What is being asked
Please copy out every line of the listing below in which the word "class" appears.

Available data
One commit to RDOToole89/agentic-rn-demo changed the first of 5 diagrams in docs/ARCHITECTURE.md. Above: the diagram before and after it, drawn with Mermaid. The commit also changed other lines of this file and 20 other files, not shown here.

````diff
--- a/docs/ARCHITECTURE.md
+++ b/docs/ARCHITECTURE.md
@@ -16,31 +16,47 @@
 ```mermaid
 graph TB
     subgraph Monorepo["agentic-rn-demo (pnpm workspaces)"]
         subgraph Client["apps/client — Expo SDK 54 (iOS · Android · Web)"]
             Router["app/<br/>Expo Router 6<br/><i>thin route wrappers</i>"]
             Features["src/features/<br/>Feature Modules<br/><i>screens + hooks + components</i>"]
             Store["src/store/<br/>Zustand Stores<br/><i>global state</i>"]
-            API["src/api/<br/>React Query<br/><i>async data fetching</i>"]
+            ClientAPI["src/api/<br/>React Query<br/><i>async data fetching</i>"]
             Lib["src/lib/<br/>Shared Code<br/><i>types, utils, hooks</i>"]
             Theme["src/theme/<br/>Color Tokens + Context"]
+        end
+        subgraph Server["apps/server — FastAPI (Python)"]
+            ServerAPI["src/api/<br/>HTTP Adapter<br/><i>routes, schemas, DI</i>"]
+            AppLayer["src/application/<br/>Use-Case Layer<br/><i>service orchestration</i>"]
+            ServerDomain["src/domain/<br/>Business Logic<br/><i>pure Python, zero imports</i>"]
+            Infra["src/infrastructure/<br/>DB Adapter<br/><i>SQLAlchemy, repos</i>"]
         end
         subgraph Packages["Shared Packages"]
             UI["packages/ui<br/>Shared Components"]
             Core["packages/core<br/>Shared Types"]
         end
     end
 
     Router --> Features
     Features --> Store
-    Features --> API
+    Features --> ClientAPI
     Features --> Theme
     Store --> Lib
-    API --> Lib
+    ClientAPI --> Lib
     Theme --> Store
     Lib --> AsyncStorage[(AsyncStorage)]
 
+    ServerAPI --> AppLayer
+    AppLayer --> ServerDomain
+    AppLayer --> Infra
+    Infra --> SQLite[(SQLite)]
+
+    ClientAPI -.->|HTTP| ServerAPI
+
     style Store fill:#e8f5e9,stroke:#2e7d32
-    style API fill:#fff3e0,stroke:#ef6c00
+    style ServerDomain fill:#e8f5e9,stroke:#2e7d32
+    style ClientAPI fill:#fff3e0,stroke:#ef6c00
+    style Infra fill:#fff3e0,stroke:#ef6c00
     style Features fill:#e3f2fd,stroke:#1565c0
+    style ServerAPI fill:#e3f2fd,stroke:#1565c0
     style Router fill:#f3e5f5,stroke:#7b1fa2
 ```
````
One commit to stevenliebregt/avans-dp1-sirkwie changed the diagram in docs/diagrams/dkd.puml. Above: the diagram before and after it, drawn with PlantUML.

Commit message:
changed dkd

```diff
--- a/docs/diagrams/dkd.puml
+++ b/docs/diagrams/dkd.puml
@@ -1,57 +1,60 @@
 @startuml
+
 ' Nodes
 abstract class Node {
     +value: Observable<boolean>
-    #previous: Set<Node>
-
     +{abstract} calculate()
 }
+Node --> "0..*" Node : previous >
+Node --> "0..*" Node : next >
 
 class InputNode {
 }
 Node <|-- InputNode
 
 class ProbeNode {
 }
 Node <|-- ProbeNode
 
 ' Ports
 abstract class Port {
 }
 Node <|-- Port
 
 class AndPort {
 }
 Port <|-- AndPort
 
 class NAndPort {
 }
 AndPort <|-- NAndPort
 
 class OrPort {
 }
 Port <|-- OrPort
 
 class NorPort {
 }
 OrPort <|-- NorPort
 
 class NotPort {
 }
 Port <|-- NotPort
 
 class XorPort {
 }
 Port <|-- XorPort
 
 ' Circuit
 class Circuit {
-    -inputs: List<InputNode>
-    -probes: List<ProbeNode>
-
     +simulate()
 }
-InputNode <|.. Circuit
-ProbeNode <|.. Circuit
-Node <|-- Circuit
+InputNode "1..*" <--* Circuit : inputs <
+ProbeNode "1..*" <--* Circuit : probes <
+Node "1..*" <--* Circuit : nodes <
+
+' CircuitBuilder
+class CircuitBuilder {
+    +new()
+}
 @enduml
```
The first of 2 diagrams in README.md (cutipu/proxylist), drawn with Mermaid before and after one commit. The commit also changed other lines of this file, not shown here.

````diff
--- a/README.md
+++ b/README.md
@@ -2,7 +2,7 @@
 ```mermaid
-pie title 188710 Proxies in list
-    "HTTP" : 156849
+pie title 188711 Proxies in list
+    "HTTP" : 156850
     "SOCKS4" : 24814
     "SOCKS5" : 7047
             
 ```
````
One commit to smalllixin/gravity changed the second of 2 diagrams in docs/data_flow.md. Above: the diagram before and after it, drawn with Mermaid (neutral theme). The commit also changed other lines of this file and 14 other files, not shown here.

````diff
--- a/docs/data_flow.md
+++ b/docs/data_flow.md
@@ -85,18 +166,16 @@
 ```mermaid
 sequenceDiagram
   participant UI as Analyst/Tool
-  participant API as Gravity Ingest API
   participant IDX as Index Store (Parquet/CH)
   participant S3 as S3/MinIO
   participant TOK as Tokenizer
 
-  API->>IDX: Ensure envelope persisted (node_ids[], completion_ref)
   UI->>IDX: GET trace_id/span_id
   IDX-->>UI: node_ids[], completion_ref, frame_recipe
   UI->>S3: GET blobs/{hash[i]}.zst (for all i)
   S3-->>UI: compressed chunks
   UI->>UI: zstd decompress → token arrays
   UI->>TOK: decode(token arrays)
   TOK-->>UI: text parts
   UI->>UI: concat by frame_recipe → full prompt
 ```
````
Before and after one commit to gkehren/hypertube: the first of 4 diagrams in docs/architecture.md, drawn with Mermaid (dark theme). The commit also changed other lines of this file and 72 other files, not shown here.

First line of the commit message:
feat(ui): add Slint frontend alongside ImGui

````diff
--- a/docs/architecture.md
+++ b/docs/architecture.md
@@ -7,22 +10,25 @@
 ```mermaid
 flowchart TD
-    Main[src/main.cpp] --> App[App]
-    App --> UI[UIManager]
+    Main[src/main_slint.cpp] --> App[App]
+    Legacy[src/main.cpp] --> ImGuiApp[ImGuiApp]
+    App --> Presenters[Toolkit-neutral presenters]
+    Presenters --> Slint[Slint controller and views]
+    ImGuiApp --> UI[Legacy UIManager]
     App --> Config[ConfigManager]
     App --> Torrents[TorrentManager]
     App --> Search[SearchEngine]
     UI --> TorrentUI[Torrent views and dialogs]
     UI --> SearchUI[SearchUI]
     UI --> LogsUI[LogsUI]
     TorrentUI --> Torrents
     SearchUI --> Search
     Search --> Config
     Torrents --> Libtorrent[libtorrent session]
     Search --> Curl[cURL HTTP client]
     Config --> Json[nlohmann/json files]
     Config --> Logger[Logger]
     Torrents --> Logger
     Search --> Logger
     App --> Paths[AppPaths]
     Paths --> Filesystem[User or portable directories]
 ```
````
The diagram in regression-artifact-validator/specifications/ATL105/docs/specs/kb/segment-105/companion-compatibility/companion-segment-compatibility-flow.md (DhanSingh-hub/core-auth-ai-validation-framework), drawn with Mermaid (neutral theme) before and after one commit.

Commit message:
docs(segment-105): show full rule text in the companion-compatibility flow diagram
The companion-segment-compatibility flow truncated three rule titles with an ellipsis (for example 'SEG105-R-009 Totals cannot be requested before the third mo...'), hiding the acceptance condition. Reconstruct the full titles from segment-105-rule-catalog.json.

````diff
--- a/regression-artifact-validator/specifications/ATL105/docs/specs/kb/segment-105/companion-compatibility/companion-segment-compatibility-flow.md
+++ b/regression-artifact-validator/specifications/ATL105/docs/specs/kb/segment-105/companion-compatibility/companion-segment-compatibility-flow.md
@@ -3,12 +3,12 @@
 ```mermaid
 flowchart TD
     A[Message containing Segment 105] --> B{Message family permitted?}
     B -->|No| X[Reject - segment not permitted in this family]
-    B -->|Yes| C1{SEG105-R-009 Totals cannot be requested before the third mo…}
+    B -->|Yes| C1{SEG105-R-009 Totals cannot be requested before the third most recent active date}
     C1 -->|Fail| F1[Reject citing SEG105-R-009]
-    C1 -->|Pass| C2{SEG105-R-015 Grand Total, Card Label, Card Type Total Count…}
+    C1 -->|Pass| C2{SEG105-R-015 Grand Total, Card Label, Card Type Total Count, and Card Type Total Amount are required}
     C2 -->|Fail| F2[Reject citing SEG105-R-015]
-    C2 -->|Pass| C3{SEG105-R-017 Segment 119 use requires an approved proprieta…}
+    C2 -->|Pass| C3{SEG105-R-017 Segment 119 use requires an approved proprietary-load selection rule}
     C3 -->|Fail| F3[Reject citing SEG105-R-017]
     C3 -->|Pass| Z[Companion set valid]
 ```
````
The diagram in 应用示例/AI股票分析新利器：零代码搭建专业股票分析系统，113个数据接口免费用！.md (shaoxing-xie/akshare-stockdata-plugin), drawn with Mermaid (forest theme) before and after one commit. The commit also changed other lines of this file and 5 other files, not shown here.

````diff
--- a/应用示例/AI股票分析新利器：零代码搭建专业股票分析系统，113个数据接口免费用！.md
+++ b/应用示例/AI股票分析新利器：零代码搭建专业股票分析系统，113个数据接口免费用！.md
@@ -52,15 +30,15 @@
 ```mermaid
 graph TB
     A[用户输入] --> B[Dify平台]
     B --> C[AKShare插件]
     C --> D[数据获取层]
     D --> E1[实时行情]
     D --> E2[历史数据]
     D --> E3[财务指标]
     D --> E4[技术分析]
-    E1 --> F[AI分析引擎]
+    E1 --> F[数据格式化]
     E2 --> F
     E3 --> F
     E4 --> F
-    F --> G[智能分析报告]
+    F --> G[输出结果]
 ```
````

Written answer
 abstract class Node {
 class InputNode {
 class ProbeNode {
 abstract class Port {
 class AndPort {
 class NAndPort {
 class OrPort {
 class NorPort {
 class NotPort {
 class XorPort {
 class Circuit {
+class CircuitBuilder {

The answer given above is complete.